He remained on parole almost immediately after his release from Five Points Correctional Facility in upstate New York, despite repeated arrests.
On September 7, 2020 — less than two months after his release from prison — he was arrested in Brooklyn and charged with possession of a loaded .380 caliber Ruger handgun.
A source familiar with the case said Oliver was searched by officers who believed he was present at a game of craps and a gun was found on him. A review of this case found the search unlawful, and the Brooklyn Borough Attorney’s Office dropped the case.
Then, on August 27 of that year, he was arrested by cops in Brooklyn’s 77th Precinct and charged again with criminal gun possession — the case was later sealed.
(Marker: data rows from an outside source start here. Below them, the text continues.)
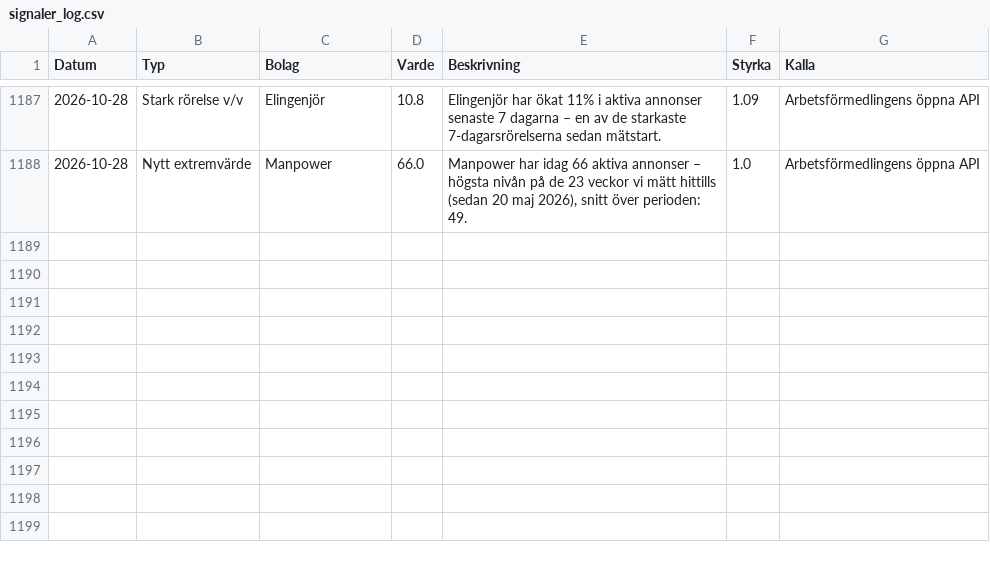
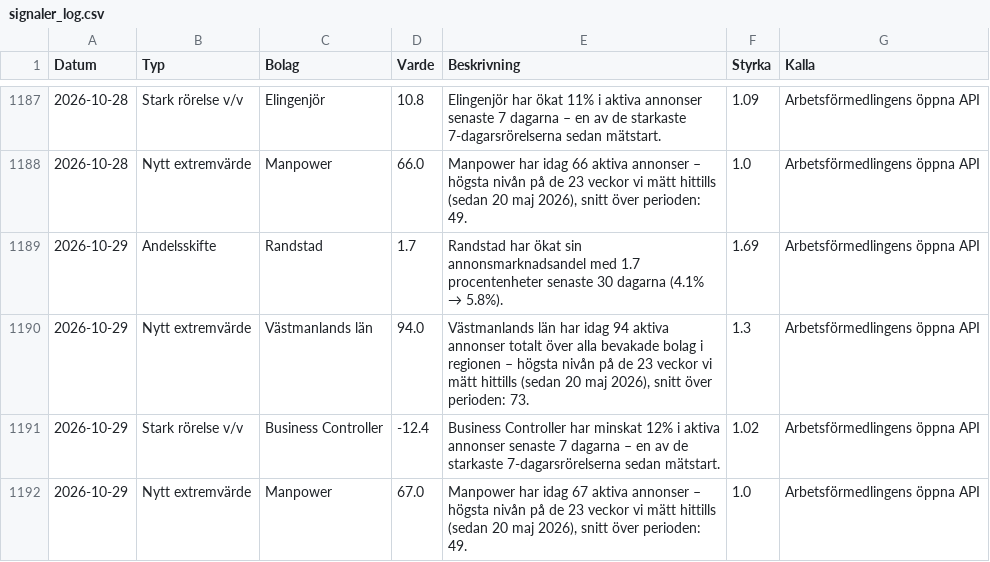
Before and after one commit to mohsensamir1973/arbetsmarknadsdata, a CSV file: signaler_log.csv, drawn as a sheet; only a part is shown, gaps mark what is left out.

```diff
--- a/signaler_log.csv
+++ b/signaler_log.csv
@@ -1188 +1188,5 @@
 2026-10-28;Nytt extremvärde;Manpower;66.0;Manpower har idag 66 aktiva annonser – högsta nivån på de 23 veckor vi mätt hittills (sedan 20 maj 2026), snitt över perioden: 49.;1.0;Arbetsförmedlingens öppna API
+2026-10-29;Andelsskifte;Randstad;1.7;Randstad har ökat sin annonsmarknadsandel med 1.7 procentenheter senaste 30 dagarna (4.1% → 5.8%).;1.69;Arbetsförmedlingens öppna API
+2026-10-29;Nytt extremvärde;Västmanlands län;94.0;Västmanlands län har idag 94 aktiva annonser totalt över alla bevakade bolag i regionen – högsta nivån på de 23 veckor vi mätt hittills (sedan 20 maj 2026), snitt över perioden: 73.;1.3;Arbetsförmedlingens öppna API
+2026-10-29;Stark rörelse v/v;Business Controller;-12.4;Business Controller har minskat 12% i aktiva annonser senaste 7 dagarna – en av de starkaste 7-dagarsrörelserna sedan mätstart.;1.02;Arbetsförmedlingens öppna API
+2026-10-29;Nytt extremvärde;Manpower;67.0;Manpower har idag 67 aktiva annonser – högsta nivån på de 23 veckor vi mätt hittills (sedan 20 maj 2026), snitt över perioden: 49.;1.0;Arbetsförmedlingens öppna API
```
Also changed, not shown: arbetsmarknadsindex_kommuner_trend.csv, bemanningsindex_kommuner_trend.csv, 5 other files.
According to the source familiar with the case, who noted that Oliver was shot or shot at during the incident, the prosecutor’s office declined to prosecute because no weapon was seized and there was no ballistics evidence supporting the allegations.
A spokesman for the State Department of Correction and Community Supervision said: “DOCCS filed probation violations against Mr. Oliver in both cases. In both cases, DOCCS was unable to pursue the violations further due to a lack of evidence. The charges were ultimately dismissed by both DAs and DOCCS.”
Around 200 NYPD officers were on a hunt for Oliver when he surrendered to officers at the 77th Precinct precinct at 7 a.m. Tuesday, police said.
He was taken to Kings County Hospital after allegedly engaging in violence at the precinct, including breaking a bench in a holding cell, according to sources.
Additional reporting by Amanda Woods, Georgett Roberts and Tina Moore
https://nypost.com/2022/12/06/accused-killer-sundance-oliver-a-one-man-crime-wave-since-he-was-12-sources/ Accused killer Sundance Oliver ‘a one-man crime wave’ since he was 12: sources